Flu may have peaked but is still widespread across the U.S.
Image: Kilian Daugherty, Kerah Adams
Kilian Daugherty, 1, is prepped for a chest X-ray by radiology technologist Kerah Adams as he's examined for flu symptoms at Upson Regional Medical Center in Thomaston, Georgia on Feb. 9, 2018.David Goldman / AP file

This year’s flu season is on track to be as bad as the 2009 H1N1 swine flu pandemic, federal health officials said Friday.

Influenza is still at elevated levels across the entire country, with just three states — Montana, Maine and Florida — reporting minimal flu activity.

Influenza activity for the week ending Feb. 24, 2018

And reports have come in on 17 more children who have died from flu, making a total of 114 pediatric deaths so far this season.

“This has been a really difficult season and it’s not over yet,” Centers for Disease Control and Prevention director Dr. Anne Schuchat said.

“I think the end of this season will end up being a bigger toll of disease than during that 2009 pandemic.”

2009 was the year of the H1N1 swine flu pandemic. That year was especially bad for children and young adults and this year, as in most flu seasons, the elderly are suffering the most.

The H1N1 flu virus killed 282 U.S. children in 2009-2010 and influenza killed 148 children in 2014-2015.

“This year we have quite a lot of disease in the elderly and middle-aged adults,” Schuchat said.

It takes a few weeks for all the data to come in on flu deaths and hospitalizations, but the last year that looked even close to being this bad was 2014-2015, the CDC says.

It’s still not entirely clear why this season has been such a bad one in the U.S., Schuchat said. The H3N2 virus had predominated, and when that happens, there is usually a worse than usual epidemic, she said.

“It’s just one of those continuing questions with influenza,” Schuchat said.

“Every year is different.” Factors such as humidity and travel patterns can affect the spread of influenza, and it’s not fully understood.

Earlier this week, the National Institute of Allergy and Infectious Diseases released a strategic plan for developing a better flu vaccine that points out that scientists still really don’t know a lot about how influenza spreads.

“Our understanding of transmission of both seasonal and pandemic influenza is inadequate,” it says.

There’s growing evidence that age matters a lot.
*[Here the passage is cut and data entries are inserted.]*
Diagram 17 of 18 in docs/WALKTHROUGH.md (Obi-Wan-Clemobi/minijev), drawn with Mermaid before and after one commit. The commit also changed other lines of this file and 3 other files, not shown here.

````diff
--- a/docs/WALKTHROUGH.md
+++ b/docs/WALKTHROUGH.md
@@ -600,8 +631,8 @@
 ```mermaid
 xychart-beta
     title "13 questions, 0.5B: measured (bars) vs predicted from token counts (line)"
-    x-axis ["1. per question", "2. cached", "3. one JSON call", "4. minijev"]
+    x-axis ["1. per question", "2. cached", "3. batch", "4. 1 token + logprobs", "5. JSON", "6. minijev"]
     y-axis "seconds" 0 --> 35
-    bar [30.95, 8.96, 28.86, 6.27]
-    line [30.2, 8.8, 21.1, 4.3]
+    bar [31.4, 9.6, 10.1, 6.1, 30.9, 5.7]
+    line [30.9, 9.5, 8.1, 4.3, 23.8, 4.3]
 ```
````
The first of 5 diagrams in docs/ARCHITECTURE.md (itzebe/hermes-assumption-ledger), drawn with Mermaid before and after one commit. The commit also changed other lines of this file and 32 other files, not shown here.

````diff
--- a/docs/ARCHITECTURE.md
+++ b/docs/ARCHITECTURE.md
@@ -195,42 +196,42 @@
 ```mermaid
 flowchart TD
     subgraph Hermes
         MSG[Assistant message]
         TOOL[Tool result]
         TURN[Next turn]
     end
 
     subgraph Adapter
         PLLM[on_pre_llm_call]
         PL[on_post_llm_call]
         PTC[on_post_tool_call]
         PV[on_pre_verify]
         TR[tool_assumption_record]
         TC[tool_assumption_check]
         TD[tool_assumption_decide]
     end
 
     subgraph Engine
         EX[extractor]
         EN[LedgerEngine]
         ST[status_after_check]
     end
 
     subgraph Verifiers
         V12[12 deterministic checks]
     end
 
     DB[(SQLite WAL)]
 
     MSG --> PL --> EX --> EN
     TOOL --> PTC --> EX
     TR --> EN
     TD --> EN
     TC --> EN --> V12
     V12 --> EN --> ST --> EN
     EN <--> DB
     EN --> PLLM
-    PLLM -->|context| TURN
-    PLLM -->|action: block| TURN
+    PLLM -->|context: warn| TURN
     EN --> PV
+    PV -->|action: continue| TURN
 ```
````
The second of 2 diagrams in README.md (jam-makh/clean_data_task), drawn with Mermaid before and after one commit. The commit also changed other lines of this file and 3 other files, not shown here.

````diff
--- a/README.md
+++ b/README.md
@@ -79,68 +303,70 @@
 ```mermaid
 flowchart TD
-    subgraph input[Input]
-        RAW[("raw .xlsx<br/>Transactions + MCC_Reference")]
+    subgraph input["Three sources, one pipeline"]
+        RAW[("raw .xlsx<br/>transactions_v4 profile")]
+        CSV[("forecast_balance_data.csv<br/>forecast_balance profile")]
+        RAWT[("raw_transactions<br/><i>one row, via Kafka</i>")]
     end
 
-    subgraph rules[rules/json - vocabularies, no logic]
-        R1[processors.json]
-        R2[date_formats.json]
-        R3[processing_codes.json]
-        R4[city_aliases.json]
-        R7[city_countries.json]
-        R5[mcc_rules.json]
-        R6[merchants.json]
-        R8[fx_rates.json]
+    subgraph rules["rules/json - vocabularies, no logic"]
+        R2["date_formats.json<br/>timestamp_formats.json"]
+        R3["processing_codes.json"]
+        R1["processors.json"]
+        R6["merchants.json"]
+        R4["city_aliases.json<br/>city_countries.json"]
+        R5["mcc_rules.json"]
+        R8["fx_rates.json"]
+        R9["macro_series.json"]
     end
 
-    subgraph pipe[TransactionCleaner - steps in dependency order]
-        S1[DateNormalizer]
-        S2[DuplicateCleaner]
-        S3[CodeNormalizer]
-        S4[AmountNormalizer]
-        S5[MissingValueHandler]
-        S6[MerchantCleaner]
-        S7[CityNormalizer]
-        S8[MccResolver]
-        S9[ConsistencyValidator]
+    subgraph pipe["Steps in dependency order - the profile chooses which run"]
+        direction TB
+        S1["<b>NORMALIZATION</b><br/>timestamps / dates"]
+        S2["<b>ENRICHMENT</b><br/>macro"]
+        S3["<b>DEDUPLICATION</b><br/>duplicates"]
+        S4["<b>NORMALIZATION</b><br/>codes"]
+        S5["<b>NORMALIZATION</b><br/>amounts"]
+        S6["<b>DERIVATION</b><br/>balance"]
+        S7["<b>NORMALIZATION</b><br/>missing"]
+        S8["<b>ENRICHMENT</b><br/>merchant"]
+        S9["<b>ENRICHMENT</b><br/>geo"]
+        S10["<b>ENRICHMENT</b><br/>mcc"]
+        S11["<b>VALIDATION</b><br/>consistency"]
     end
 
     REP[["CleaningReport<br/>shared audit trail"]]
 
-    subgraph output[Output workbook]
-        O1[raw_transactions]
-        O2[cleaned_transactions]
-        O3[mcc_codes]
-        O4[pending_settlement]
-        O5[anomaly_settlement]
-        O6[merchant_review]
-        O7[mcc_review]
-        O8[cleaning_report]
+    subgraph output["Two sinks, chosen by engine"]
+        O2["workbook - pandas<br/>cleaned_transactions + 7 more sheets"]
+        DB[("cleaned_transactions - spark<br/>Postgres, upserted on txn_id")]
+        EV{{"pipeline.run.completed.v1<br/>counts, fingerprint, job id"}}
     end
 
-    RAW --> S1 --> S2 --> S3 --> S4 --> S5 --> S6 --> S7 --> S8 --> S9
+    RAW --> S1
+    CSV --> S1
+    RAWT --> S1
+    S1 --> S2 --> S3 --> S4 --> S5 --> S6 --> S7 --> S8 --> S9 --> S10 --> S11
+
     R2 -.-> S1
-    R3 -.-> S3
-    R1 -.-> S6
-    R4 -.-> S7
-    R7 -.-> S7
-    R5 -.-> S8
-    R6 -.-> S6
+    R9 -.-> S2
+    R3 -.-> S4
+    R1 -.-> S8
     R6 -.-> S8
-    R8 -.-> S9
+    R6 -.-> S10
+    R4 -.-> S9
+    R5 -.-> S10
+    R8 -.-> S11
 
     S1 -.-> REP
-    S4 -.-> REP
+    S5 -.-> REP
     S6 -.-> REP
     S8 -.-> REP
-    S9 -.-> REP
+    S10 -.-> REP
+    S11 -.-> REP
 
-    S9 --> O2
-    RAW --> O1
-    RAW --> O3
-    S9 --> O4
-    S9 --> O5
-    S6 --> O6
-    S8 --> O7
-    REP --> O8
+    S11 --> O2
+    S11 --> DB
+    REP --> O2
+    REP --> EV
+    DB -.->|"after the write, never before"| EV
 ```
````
The first flu virus that someone is exposed to whether through infection of vaccination, may shape their immune system response to future infections.

"The vaccine worked pretty well in children so there are probably other factors at play. Some people wonder whether prior immune experience plays a role," Schuchat said.

Having a less-than-optimal flu vaccine doesn’t help. This season’s vaccine has only provided about 36 percent protection against flu. However, since fewer than half of Americans usually get a flu vaccine, it’s difficult to blame a bad flu year on a mediocre vaccine.

“We do know that the vaccine is worth getting,” Schuchat said. “Any protection is better than none.”

And federal officials are looking for more details on whether one vaccine type is better than another, but Schuchat said there is not enough information yet to make recommendations.

People are getting sick with various strains of flu. This week’s CDC flu report shows that about half of people tested for influenza had an influenza B strain.

Schuchat said there’s been greater demand for antiviral drugs to treat flu this year. Three drugs on the market — oseltamivir, zanamivir and peramivir — can reduce the severity and length of illness if people get them fast enough.